TO DO: Among the records below, find the lines that contain "Mech" and copy each of them.

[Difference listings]
====
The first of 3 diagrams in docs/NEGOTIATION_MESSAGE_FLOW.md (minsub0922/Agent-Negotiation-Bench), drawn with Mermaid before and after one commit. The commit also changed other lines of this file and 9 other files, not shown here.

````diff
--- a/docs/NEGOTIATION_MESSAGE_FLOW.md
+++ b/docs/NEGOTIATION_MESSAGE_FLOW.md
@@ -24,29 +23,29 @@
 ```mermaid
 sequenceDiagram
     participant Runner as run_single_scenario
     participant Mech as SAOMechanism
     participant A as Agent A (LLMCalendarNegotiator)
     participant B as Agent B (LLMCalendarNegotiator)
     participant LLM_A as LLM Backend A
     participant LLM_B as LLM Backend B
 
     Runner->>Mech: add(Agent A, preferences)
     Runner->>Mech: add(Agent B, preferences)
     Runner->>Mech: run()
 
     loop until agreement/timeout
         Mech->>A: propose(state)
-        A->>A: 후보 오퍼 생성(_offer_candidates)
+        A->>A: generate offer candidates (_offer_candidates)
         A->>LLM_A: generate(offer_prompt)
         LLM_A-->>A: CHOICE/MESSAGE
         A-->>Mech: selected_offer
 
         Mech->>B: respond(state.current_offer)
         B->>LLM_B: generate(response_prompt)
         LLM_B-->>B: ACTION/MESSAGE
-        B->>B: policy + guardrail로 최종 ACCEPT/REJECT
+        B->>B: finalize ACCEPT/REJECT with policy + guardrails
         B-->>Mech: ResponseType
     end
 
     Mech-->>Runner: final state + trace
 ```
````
====
OUTPUT FOR THIS TASK:
     participant Mech as SAOMechanism
     Runner->>Mech: add(Agent A, preferences)
     Runner->>Mech: add(Agent B, preferences)
     Runner->>Mech: run()
         Mech->>A: propose(state)
         A-->>Mech: selected_offer
         Mech->>B: respond(state.current_offer)
         B-->>Mech: ResponseType
     Mech-->>Runner: final state + trace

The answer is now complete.